**Before-and-after change records:**
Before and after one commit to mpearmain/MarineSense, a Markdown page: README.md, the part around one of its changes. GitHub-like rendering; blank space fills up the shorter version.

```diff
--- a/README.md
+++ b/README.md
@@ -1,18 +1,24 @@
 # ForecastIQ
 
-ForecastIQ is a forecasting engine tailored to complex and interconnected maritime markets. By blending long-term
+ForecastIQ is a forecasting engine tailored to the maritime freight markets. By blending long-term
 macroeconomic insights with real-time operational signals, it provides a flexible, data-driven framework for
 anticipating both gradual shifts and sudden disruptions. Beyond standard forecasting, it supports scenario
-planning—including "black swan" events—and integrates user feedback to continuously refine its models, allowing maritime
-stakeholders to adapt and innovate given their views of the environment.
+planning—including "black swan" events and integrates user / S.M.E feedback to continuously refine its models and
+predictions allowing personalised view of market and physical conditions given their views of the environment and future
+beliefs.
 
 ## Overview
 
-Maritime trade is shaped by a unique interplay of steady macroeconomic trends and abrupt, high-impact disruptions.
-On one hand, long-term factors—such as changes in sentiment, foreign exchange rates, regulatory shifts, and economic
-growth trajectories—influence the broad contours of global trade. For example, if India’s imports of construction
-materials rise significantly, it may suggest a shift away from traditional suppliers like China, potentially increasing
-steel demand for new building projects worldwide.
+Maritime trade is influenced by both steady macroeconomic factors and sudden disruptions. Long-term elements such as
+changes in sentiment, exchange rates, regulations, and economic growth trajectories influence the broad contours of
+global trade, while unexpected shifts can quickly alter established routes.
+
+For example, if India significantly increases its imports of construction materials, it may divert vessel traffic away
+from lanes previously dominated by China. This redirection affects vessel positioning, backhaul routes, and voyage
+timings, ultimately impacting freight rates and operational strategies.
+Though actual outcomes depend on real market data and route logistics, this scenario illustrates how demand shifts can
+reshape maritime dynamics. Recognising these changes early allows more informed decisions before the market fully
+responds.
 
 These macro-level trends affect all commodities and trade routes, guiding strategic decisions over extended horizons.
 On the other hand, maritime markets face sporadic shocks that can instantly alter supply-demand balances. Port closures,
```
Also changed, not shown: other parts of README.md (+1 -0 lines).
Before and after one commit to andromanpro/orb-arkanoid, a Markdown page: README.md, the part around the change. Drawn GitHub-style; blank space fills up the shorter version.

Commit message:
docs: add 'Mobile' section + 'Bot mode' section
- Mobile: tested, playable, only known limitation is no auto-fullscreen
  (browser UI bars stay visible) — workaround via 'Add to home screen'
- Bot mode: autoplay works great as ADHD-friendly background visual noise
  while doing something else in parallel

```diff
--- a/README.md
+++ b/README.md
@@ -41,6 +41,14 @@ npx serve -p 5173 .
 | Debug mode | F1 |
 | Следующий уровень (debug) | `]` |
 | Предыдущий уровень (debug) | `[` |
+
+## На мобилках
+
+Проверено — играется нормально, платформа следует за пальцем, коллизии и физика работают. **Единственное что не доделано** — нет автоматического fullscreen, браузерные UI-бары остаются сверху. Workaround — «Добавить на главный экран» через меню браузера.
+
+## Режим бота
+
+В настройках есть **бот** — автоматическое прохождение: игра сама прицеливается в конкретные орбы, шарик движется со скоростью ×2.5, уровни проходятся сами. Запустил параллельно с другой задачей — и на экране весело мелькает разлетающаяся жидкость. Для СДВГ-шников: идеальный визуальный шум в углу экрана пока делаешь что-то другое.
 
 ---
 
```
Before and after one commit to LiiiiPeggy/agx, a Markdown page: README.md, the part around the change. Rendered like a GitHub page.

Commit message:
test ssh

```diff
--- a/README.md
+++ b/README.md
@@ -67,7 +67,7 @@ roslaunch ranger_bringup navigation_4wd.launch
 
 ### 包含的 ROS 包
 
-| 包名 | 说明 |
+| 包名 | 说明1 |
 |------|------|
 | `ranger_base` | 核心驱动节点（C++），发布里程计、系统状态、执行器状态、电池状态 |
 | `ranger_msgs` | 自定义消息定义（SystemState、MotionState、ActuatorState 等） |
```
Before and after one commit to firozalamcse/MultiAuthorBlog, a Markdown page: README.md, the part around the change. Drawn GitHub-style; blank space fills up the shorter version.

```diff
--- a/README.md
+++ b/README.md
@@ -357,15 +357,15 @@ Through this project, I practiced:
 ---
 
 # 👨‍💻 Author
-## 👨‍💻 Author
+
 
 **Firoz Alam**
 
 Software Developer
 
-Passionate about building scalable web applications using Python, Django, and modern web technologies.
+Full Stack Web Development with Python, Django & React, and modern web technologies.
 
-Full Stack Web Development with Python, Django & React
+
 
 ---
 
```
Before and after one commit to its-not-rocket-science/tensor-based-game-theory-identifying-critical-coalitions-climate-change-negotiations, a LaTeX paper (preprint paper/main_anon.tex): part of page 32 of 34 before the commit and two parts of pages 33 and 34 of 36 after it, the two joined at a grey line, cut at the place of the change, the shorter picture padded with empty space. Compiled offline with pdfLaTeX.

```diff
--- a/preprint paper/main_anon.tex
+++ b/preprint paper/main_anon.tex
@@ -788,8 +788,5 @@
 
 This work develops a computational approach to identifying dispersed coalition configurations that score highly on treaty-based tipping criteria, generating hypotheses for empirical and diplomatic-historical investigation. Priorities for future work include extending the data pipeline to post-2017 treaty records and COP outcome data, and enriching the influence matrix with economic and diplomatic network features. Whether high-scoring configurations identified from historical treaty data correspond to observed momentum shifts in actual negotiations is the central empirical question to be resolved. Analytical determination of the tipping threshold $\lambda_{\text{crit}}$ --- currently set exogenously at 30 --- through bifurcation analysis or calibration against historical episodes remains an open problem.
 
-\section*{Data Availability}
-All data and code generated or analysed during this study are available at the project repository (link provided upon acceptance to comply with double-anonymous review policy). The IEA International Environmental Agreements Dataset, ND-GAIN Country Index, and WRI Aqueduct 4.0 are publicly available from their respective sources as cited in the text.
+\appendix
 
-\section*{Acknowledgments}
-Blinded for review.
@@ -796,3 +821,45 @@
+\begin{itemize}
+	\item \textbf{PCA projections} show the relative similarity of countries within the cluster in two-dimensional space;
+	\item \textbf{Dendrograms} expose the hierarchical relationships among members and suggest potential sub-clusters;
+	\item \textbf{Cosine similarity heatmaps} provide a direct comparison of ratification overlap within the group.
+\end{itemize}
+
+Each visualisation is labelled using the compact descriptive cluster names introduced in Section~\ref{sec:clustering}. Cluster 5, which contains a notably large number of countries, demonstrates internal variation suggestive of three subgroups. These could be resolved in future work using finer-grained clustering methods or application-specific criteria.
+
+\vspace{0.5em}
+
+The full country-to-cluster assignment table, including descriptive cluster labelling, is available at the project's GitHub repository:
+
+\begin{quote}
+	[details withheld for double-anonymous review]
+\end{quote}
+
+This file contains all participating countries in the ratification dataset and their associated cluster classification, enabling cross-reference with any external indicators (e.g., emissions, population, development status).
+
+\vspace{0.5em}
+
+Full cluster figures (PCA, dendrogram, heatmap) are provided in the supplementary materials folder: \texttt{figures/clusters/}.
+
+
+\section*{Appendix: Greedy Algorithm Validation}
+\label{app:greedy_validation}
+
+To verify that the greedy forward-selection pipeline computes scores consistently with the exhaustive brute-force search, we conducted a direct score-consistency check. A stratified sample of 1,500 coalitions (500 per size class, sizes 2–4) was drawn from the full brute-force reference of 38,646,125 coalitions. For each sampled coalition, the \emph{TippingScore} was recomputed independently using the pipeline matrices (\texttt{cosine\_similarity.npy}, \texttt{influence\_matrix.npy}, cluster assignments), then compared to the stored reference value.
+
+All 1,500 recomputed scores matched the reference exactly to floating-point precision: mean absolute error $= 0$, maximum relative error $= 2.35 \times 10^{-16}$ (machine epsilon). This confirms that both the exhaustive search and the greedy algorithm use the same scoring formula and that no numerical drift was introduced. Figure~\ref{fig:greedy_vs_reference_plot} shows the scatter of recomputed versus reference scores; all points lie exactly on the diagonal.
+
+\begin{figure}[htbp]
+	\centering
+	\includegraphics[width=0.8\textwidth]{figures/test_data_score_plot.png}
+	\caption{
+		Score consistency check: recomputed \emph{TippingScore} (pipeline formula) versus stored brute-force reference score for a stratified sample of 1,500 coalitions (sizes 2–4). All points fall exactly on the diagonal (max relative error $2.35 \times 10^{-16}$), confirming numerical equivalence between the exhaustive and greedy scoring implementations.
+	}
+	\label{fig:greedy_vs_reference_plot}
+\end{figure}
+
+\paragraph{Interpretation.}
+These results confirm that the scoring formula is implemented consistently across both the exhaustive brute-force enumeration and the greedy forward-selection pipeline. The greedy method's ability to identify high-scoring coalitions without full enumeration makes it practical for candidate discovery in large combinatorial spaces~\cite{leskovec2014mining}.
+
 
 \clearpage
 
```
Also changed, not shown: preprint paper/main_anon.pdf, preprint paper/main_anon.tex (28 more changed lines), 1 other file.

**EXERCISE REQUIREMENTS:**
Take every line from the data above that holds "trade" and copy it out.

**EXERCISE SOLUTION:**
-Maritime trade is shaped by a unique interplay of steady macroeconomic trends and abrupt, high-impact disruptions.
-growth trajectories—influence the broad contours of global trade. For example, if India’s imports of construction
+Maritime trade is influenced by both steady macroeconomic factors and sudden disruptions. Long-term elements such as
+global trade, while unexpected shifts can quickly alter established routes.
 These macro-level trends affect all commodities and trade routes, guiding strategic decisions over extended horizons.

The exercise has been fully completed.